Whilst I have been sequestered in my studio painting "the book", the Lord of the Manor has been transforming UGLY. I am talking about the worst room in our house, an upstairs bathroom which had UGLY written all over it. He started with the doors...
The transformed door leading into UGLY bathroom .
Our house was built in 1890 and has beautiful woodwork, but these upstairs doors had been beat to heck over the years and needed a facelift. All four doors at the top of the landing, he removed, sanded, re-stained and varnished.
Below is transformed door leading into Master boudoir.
AND he restored 2 others! ( I think he is wonderful)

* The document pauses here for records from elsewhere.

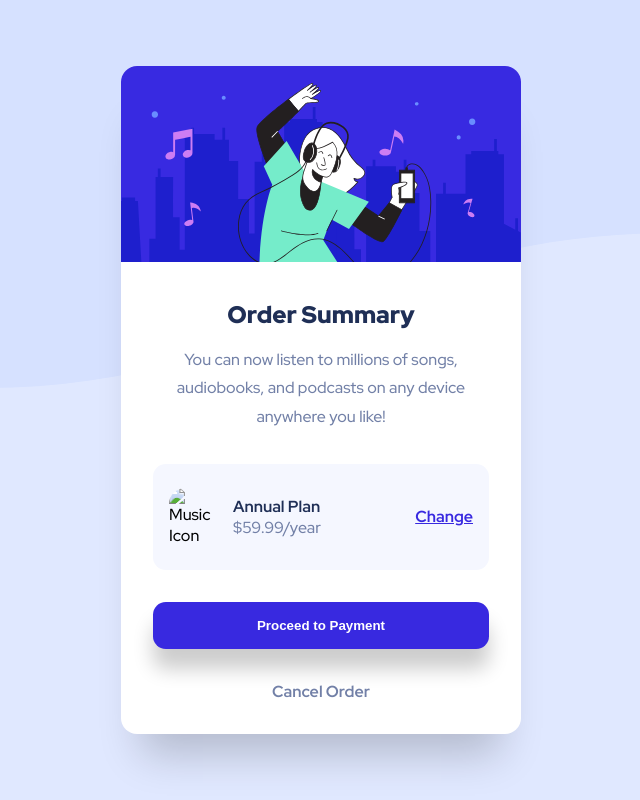
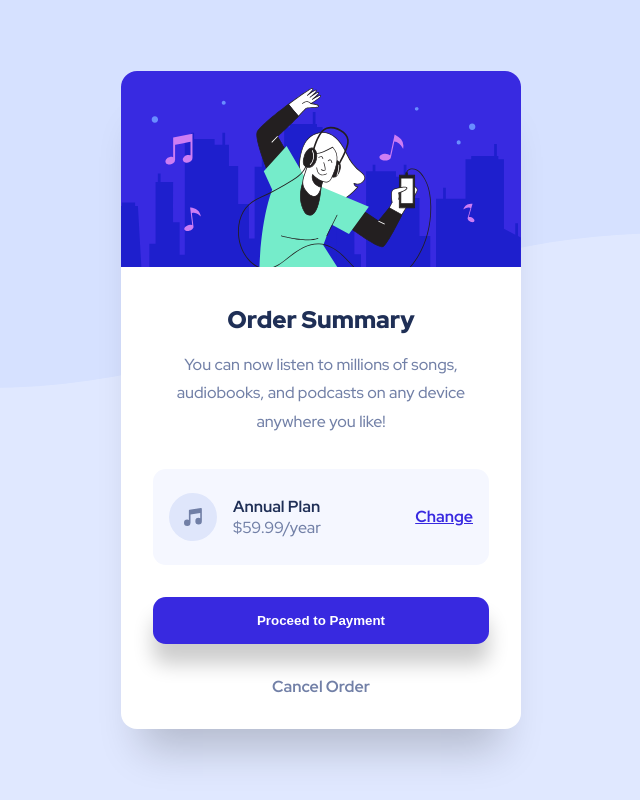
Before and after one commit to JosielMatos/order-summary-card, a plain HTML site: page index.html in a window 1280 px wide. Shown: the whole page, without its empty margins (319-959 px from the left). Drawn offline with Linux system fonts and the light colour scheme; the site is published under a folder, as on GitHub Pages, so addresses that start at the root find nothing.

Commit message:
Challenge completed

```diff
--- a/index.html
+++ b/index.html
@@ -33,7 +33,7 @@
         </span>
         <div class="info">
           <div class="price-wrapper">
-            <img src="/images/icon-music.svg" alt="Music Icon">
+            <img src="./images/icon-music.svg" alt="Music Icon">
             <div class="price">
               <strong>Annual Plan</strong>
               <span>$59.99/year</span>
```
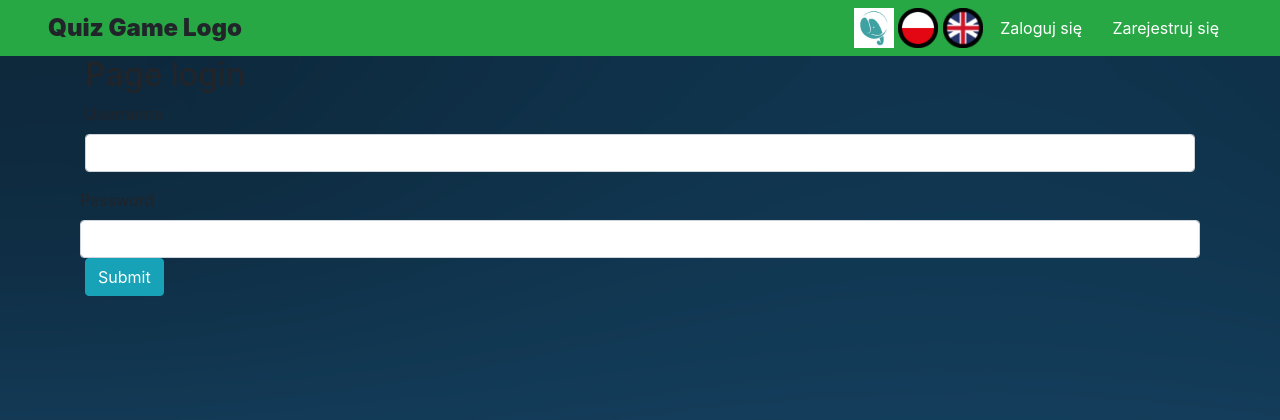
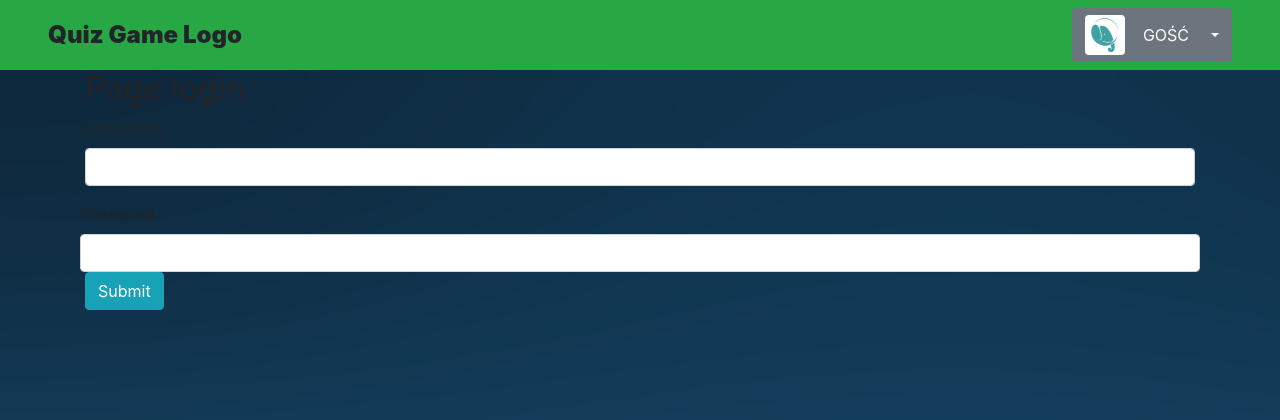
Before and after one commit to apmonstertech/GUS, a Node project: template views/login.hbs in a window 1280 px wide. Shown: the top 420 px of the page. Run offline with Node 20 templates, Linux system fonts and the light colour scheme; the template is opened without the code that fills it, so the values that code supplies are empty.

Commit message:
Adding login model and routing

```diff
--- a/public/javascripts/quizStarter/Net.js
+++ b/public/javascripts/quizStarter/Net.js
@@ -10,7 +10,7 @@ class Net {
             },
             type: "POST",
             success: function (data) {
-                console.log(data)
+                console.log(JSON.stringify(data))
             },
             error: function (xhr, status, error) {
                 console.log(xhr);
--- a/public/stylesheets/style.css
+++ b/public/stylesheets/style.css
@@ -11,6 +11,10 @@ body {
 #logo {
     font-weight: 1000;
     font-size: 1.5rem;
+}
+
+#Capa_1 {
+    position: relative;
 }
 
 .dropdown {
@@ -66,7 +70,7 @@ body {
 .arrow {
     width: 5rem;
     opacity: 1;
-    fill: #ffffff;
+    fill: #3E3E3E;
     display: block;
 
 }
@@ -107,16 +111,57 @@ body {
 #up {
     width: 100%;
     user-select: none;
-    animation: arrow 5s linear infinite;
-    /* //position: absolute; */
+    position: absolute;
+    text-shadow: none;
+    box-shadow: none;
+    left: 0;
+    animation: arrow .6s linear infinite;
+    animation-direction: alternate-reverse;
 }
+
+#up:focus {
+    outline: none !important;
+    border: none;
+}
+
+/* .login-modal {
+    width: 800px !important;
+} */
+
+.login-header {
+    background-color: #2FA812;
+}
+
+.dropdown {
+    margin: 0 !important;
+}
+
+.mr-5 {
+    display: flex;
+    align-items: center;
+    justify-content: space-between;
+}
+
+.dropdown-menu>a {
+    cursor: pointer;
+}
+
+
 
 @keyframes arrow {
     0% {
-        background-color: black;
+        top: 20px;
+    }
+
+    33% {
+        top: 15px;
+    }
+
+    66% {
+        top: 10px;
     }
 
     100% {
-        background-color: yellow;
+        top: 0px;
     }
 }
--- a/routes/lobby.js
+++ b/routes/lobby.js
@@ -3,6 +3,7 @@ var router = express.Router();
 
 router.get('/', function (req, res, next) {
     res.render("lobby")
+
 });
 
 
--- a/routes/users.js
+++ b/routes/users.js
@@ -145,7 +145,7 @@ router.get('/logout', function (req, res) {
   res.redirect('/users/login')
 })
 
-router.get('/dashboard', function (req, res) {
+router.get('/profile', function (req, res) {
 
 })
 
--- a/views/layouts/main.hbs
+++ b/views/layouts/main.hbs
@@ -7,6 +7,10 @@
     <link rel="stylesheet" href="https://stackpath.bootstrapcdn.com/bootstrap/4.3.1/css/bootstrap.min.css">
     <link rel="stylesheet" href="/stylesheets/style.css">
     <script src="https://code.jquery.com/jquery-3.4.1.js"></script>
+    <script src="https://cdnjs.cloudflare.com/ajax/libs/popper.js/1.14.7/umd/popper.min.js" integrity="sha384-UO2eT0CpHqdSJQ6hJty5KVphtPhzWj9WO1clHTMGa3JDZwrnQq4sF86dIHNDz0W1"
+        crossorigin="anonymous"></script>
+    <script src="https://stackpath.bootstrapcdn.com/bootstrap/4.3.1/js/bootstrap.min.js" integrity="sha384-JjSmVgyd0p3pXB1rRibZUAYoIIy6OrQ6VrjIEaFf/nJGzIxFDsf4x0xIM+B07jRM"
+        crossorigin="anonymous"></script>
     <title>NODE</title>
 
 </head>
@@ -16,17 +20,43 @@
         <header class="bg-success text-right pt-2 pb-2 d-flex justify-content-between align-items-center">
             <span id="logo" class="ml-5"> Quiz Game Logo </span>
             <div class="mr-5">
-                <img src="/gfx/icon.png" class="icon" alt="">
-                <img src="/gfx/plflag.png" class="icon" alt="">
-                <img src="/gfx/ukflag.png" class="icon" alt="">
-                <button id="login" class="btn btn-success">Zaloguj się</button>
-                <button id="reg" class="btn btn-success">Zarejestruj się</button>
+                {{#if name}}
+                <div class="dropdown d-inline-block mr-2">
+                    <button class="btn btn-secondary dropdown-toggle d-flex justify-content-between align-items-center" type="button" id="dropdownMenuButton"
+                        data-toggle="dropdown" aria-haspopup="true" aria-expanded="false">
+                        <img src="/gfx/icon.png" class="icon rounded">
+                        <span class="">{{name}}</span>
+                    </button>
+                    <div class="dropdown-menu">
+                        <a id="my_prof" class="dropdown-item">Mój profil</a>
+                        <a id="rank" class="dropdown-item">Ranking</a>
+                        <a id="log" class="dropdown-item" href="/users/logout">Wyloguj</a>
+                    </div>
+                </div>
+                {{/if}} {{#unless name}}
+                <div class="dropdown d-inline-block mr-2">
+                    <button class="btn btn-secondary dropdown-toggle d-flex justify-content-between align-items-center" type="button" id="dropdownMenuButton"
+                        data-toggle="dropdown" aria-haspopup="true" aria-expanded="false">
+                        <img src="/gfx/icon.png" class="icon rounded">
+                        <span class="">GOŚĆ</span>
+                    </button>
+                    <div class="dropdown-menu">
+                        <a id="rank" class="dropdown-item">Ranking</a>
+                        <a id="log" class="dropdown-item" data-toggle="modal" data-target="#exampleModal">Zaloguj</a>
+                        <a id="reg" class="dropdown-item">Zarejestruj się</a>
+                    </div>
+                </div>
+                {{/unless}}
             </div>
         </header>
         {{{body}}}
     </div>
     {{>additional}}
     <script>
+        $("#log").click(function () {
+            $(".login-modal").css("display", "block")
+        })
+
         $("#down").click(function () {
             var height = $("body")[0].clientHeight
             var am = 0;
--- a/views/partials/additional.hbs
+++ b/views/partials/additional.hbs
@@ -30,6 +30,40 @@
                 </div>
             </div>
         </div>
-
     </div>
 </div>
+
+<div class="modal fade login-modal" id="exampleModal" tabindex="-1" role="dialog" aria-labelledby="exampleModalLabel" aria-hidden="true">
+    <div class="modal-dialog" role="document">
+        <div class="modal-content">
+            <div class="modal-header login-header">
+                <h5 class="modal-title" id="exampleModalLabel" style="color:#ffffff">Zaloguj się</h5>
+                <button type="button" class="close" data-dismiss="modal" aria-label="Close">
+                    <span aria-hidden="true">&times;</span>
+                </button>
+            </div>
+            <div class="modal-body">
+                ...
+            </div>
+            <div class="modal-footer">
+                <button type="button" class="btn btn-secondary" data-dismiss="modal">Close</button>
+                <button type="button" class="btn btn-primary">Save changes</button>
+            </div>
+        </div>
+    </div>
+</div>
+
+{{!--
+<form action="/users/login" method="POST" autocomplete="off">
+    <div class=" form-group ">
+        <label for=" ">Username</label>
+        <input type="text " class="form-control" name="username">
+    </div>
+    <div class="form-row">
+        <label for=" ">Password</label>
+        <input type="text" class="form-control" name="password">
+    </div>
+    <div class="form-group">
+        <button type="submit" class="btn btn-info"><i class="fa fa-database "></i> Submit</button>
+    </div>
+</form> --}}
--- /dev/null
+++ b/views/profile.hbs
@@ -0,0 +1 @@
+MÓJ PROFIL
```
Also changed, not shown: app.js (+16 -4 lines), public/javascripts/quizStarter/Main.js (+5 -4 lines), routes/index.js (+7 -7 lines), routes/quiz.js (+13 -3 lines), routes/room.js (+7 -2 lines), views/partials/login.hbs (added).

These door brasses were so tarnished, they were nearly black.
Now, just look at them sparkle!
And now, into Ugly land...
And this is AFTER all the old wallpaper was removed, the walls were repaired, one wall was removed completely and the bead board had been applied. But, this room has great bones: the brick chimney is charming, the ceilings are 10ft, the pine floor has that 100 year old patina and faded antique stenciling AND the room is huge for a bathroom! (About 150 sq. feet)
Here are some of the pieces of a Butlers Pantry circa 1850's rescued from a Philadelphia row house. (It's amazing what you can find on E-bay)
BEFORE and After on the drawers
The frame had more nooks and crannies than Methuselah's face! It took James countless hours to restore it's beauty.
He is going to turn it into a 9 ft. long closet against this wall.
This open area will have shelves for towels and linens.
I can't tell you how happy I will be to have a large closet. This olde house has only 2 closets. They are only 1 1/2 ft deep! My gosh, how is anyone with a wardrobe of more than 4 garments supposed to live with that??!
Another salvage find, floor registers needing a good coat of paint. The black cast iron piece has a date of 1900 imprinted on it.
Today, I was called into service to transform this:
The cast iron tub, already moved from it's former corner...and waiting for it's freshly painted claws feet.
a antique utility sink we salvaged, soon to become a bathroom beauty.
I am going to stencil both items.
My base coat is also the ceiling paint. It is called "Honey Pot"
Don't you just love that name??
I have painted only the outside of the tub and the sink.
I painted with the Honey Pot and then I used a shade darker to sponge a texture here and there on the surface.
(The faucets will be replaced and the porcelain will be refurbished by James... you know, the Lord of the Manor, he can do anything.
Here is new tub faucet.
I have chosen my stencils and brushes are at the ready.
If you have never stenciled, you should give it a try, it is an easy and quick way to create a lovely look on your walls or furniture....or bathtub.
Position your stencil and dip into an acrylic paint. I use a fairly dry brush to create a faint look... and then I tap, tap, tap away with the brush.
Stenciling gives you instant gratification. And believe me, after spending 10 hours a day working on fastidious, detailed painting in "the book", I NEED some instant gratification!
I tap away, until I have the look that I want.
All the way round the tub.
I tried to mirror the colors from the wallpaper and the painted bead board.The bead board paint is called "Thyme" (another great paint name)... I would really enjoy naming paint colors.
Now, my help is no longer required and James will continue the work without me, till it is time to wallpaper, at which time I will emerge from the studio once again to hang said wallpaper, my specialty.
Okay back to my studio to decorate the rooms in Mamseys house...
She likes "honey pot" yellow
as much as I do.
Next week, I will show you everything James has done in his quest for transforming UGLY in that bathroom. It will be simply marvelous!